### About this task
No pictures go in the copy; everything else in the records below must be output exactly.

Working data: Begin

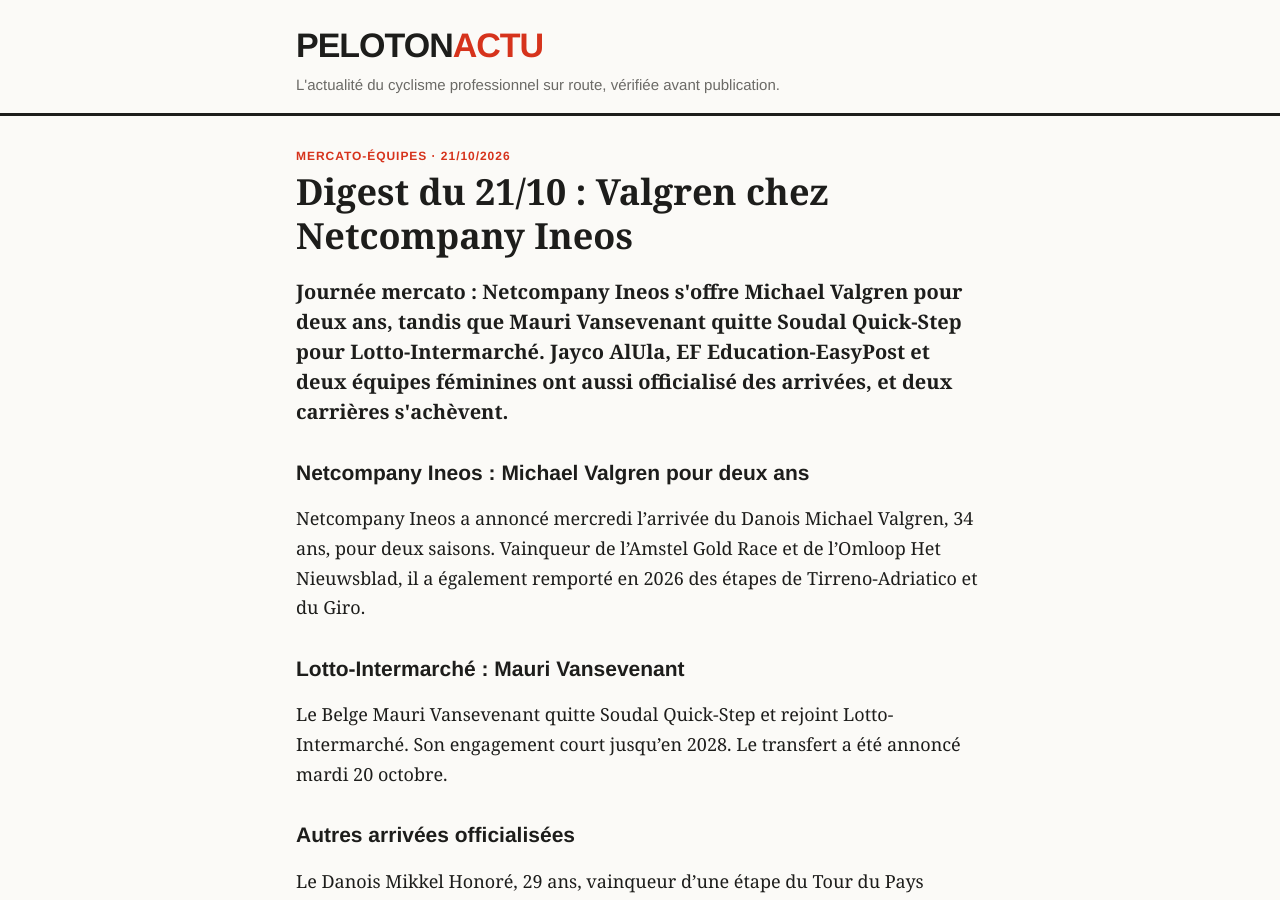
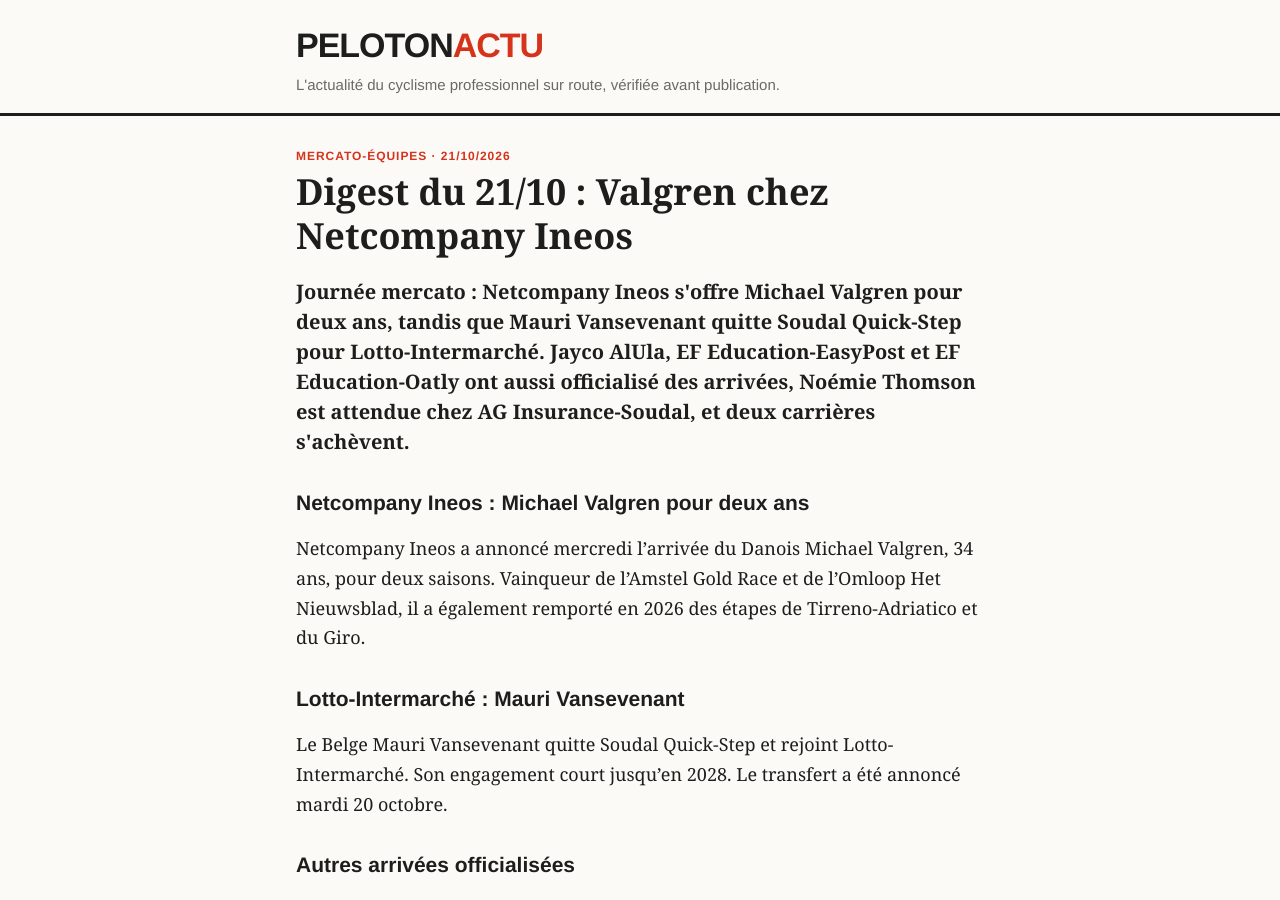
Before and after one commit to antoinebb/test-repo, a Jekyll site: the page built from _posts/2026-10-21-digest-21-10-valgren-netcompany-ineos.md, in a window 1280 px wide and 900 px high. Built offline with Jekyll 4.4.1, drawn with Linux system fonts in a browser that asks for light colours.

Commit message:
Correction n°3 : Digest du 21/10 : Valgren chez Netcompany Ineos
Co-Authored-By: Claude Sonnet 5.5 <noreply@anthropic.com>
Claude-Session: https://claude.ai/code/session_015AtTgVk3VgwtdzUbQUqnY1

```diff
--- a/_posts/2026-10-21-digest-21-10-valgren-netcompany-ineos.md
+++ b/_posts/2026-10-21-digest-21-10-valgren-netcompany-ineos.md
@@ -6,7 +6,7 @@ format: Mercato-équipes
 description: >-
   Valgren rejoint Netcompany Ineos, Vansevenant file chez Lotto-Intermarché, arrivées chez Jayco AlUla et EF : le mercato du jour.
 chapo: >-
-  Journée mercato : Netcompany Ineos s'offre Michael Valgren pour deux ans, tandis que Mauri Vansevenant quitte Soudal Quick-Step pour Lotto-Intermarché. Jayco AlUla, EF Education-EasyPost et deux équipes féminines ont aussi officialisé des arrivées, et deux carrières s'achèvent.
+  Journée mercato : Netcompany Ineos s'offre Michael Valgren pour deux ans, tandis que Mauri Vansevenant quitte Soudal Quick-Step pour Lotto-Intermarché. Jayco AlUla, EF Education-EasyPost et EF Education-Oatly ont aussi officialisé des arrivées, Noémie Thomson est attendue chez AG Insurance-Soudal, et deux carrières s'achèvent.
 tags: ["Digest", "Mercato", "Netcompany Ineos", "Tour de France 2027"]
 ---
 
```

Working data: End

### Completed task
Before and after one commit to antoinebb/test-repo, a Jekyll site: the page built from _posts/2026-10-21-digest-21-10-valgren-netcompany-ineos.md, in a window 1280 px wide and 900 px high. Built offline with Jekyll 4.4.1, drawn with Linux system fonts in a browser that asks for light colours.

Commit message:
Correction n°3 : Digest du 21/10 : Valgren chez Netcompany Ineos
Co-Authored-By: Claude Sonnet 5.5 <noreply@anthropic.com>
Claude-Session: https://claude.ai/code/session_015AtTgVk3VgwtdzUbQUqnY1

```diff
--- a/_posts/2026-10-21-digest-21-10-valgren-netcompany-ineos.md
+++ b/_posts/2026-10-21-digest-21-10-valgren-netcompany-ineos.md
@@ -6,7 +6,7 @@ format: Mercato-équipes
 description: >-
   Valgren rejoint Netcompany Ineos, Vansevenant file chez Lotto-Intermarché, arrivées chez Jayco AlUla et EF : le mercato du jour.
 chapo: >-
-  Journée mercato : Netcompany Ineos s'offre Michael Valgren pour deux ans, tandis que Mauri Vansevenant quitte Soudal Quick-Step pour Lotto-Intermarché. Jayco AlUla, EF Education-EasyPost et deux équipes féminines ont aussi officialisé des arrivées, et deux carrières s'achèvent.
+  Journée mercato : Netcompany Ineos s'offre Michael Valgren pour deux ans, tandis que Mauri Vansevenant quitte Soudal Quick-Step pour Lotto-Intermarché. Jayco AlUla, EF Education-EasyPost et EF Education-Oatly ont aussi officialisé des arrivées, Noémie Thomson est attendue chez AG Insurance-Soudal, et deux carrières s'achèvent.
 tags: ["Digest", "Mercato", "Netcompany Ineos", "Tour de France 2027"]
 ---
 
```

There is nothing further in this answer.